* Exercise *
Copy whichever lines of the data hold the word "output".

Stored items from a collection
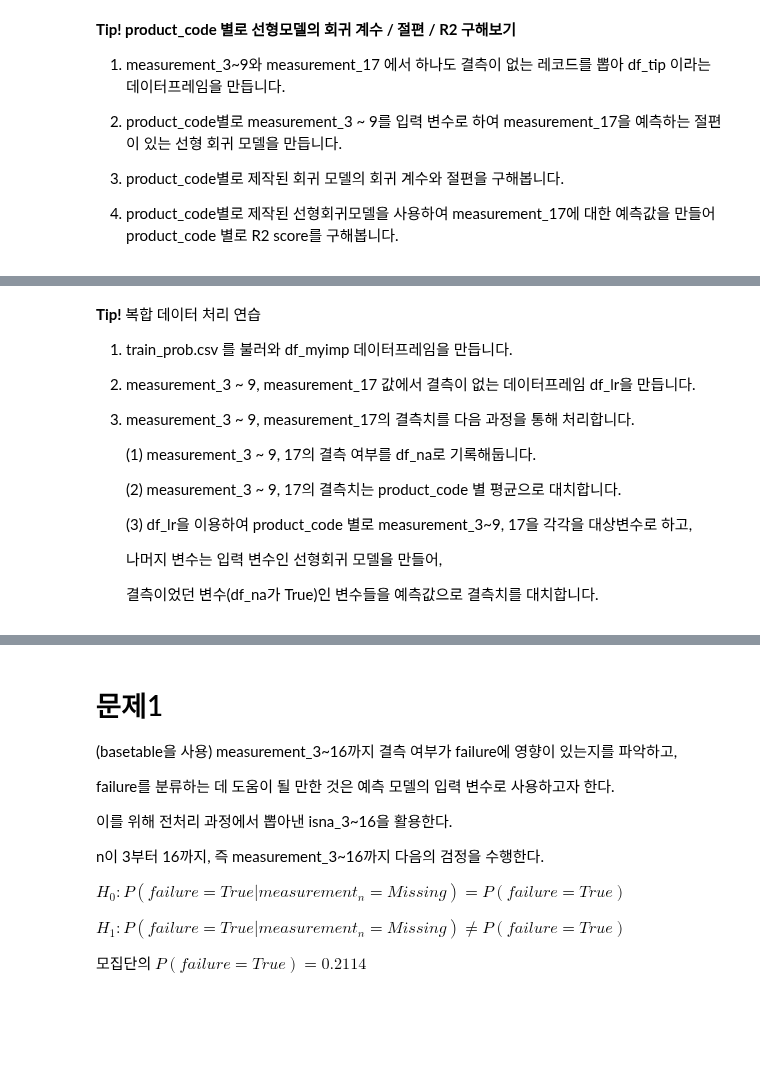
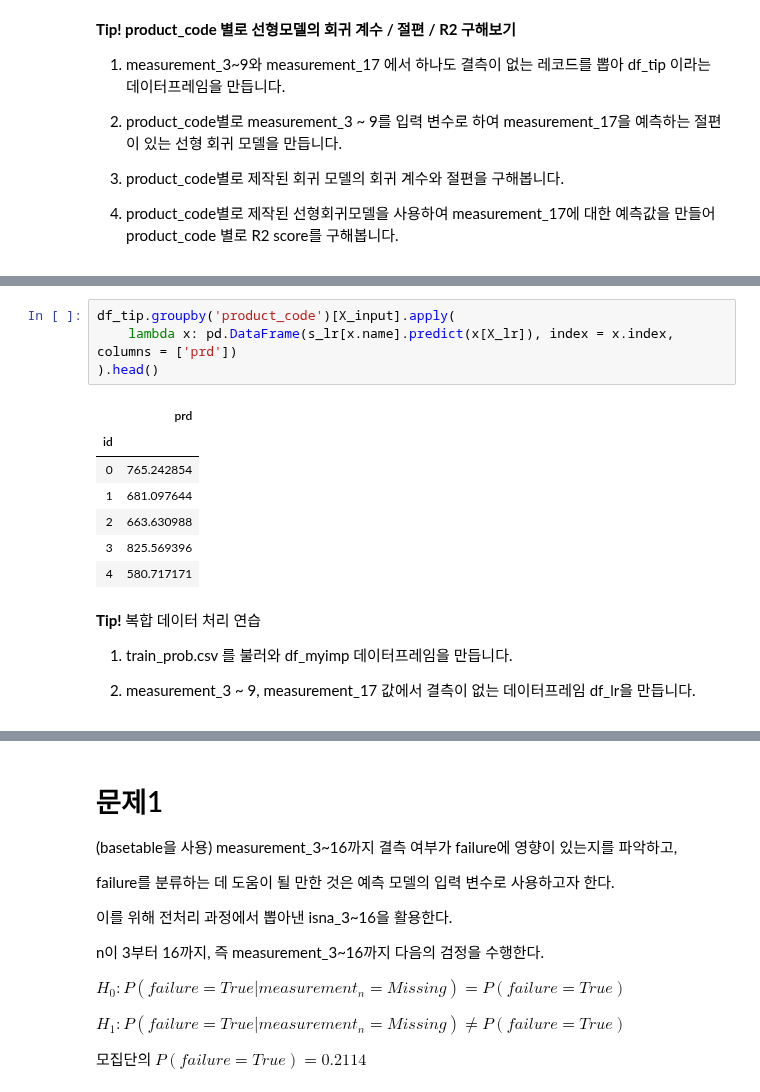
Before and after one commit to sunkusun9/DS_Lv3_2505_2, a Jupyter notebook: sec_ds_lv3_prob1_prob.ipynb, the cells around one changed output, grey strips where cells are left out. Cells and saved outputs as stored; diff of their text form; blank space fills up the shorter version.

```diff
--- a/sec_ds_lv3_prob1_prob.ipynb
+++ b/sec_ds_lv3_prob1_prob.ipynb
@@ -293,18 +329,18 @@ df_basetable[['measurement_{}'.format(i) for i in range(3, 18)]].agg(['mean', 's
+# %%
+df_tip.groupby('product_code')[X_input].apply(
+    lambda x: pd.DataFrame(s_lr[x.name].predict(x[X_lr]), index = x.index, columns = ['prd'])
+).head()
+# %% [output]
+|  | prd |
+| id |  |
+| 0 | 765.242854 |
+| 1 | 681.097644 |
+| 2 | 663.630988 |
+| 3 | 825.569396 |
+| 4 | 580.717171 |
 # %% [markdown]
 **Tip!** 복합 데이터 처리 연습
 
 1. train_prob.csv 를 불러와 df_myimp 데이터프레임을 만듭니다.
 
 2. measurement_3 ~ 9, measurement_17 값에서 결측이 없는 데이터프레임 df_lr을 만듭니다.
-
-3. measurement_3 ~ 9, measurement_17의 결측치를 다음 과정을 통해 처리합니다.
-
-    (1) measurement_3 ~ 9, 17의 결측 여부를 df_na로 기록해둡니다.
-
-    (2) measurement_3 ~ 9, 17의 결측치는 product_code 별 평균으로 대치합니다.
-
-    (3) df_lr을 이용하여 product_code 별로 measurement_3~9, 17을 각각을 대상변수로 하고,
-
-     나머지 변수는 입력 변수인 선형회귀 모델을 만들어,
-
-     결측이었던 변수(df_na가 True)인 변수들을 예측값으로 결측치를 대치합니다.
```
Also changed, not shown: parts of 19 cells of this notebook.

* Solution for this exercise *
Before and after one commit to sunkusun9/DS_Lv3_2505_2, a Jupyter notebook: sec_ds_lv3_prob1_prob.ipynb, the cells around one changed output, grey strips where cells are left out. Cells and saved outputs as stored; diff of their text form; blank space fills up the shorter version.
+# %% [output]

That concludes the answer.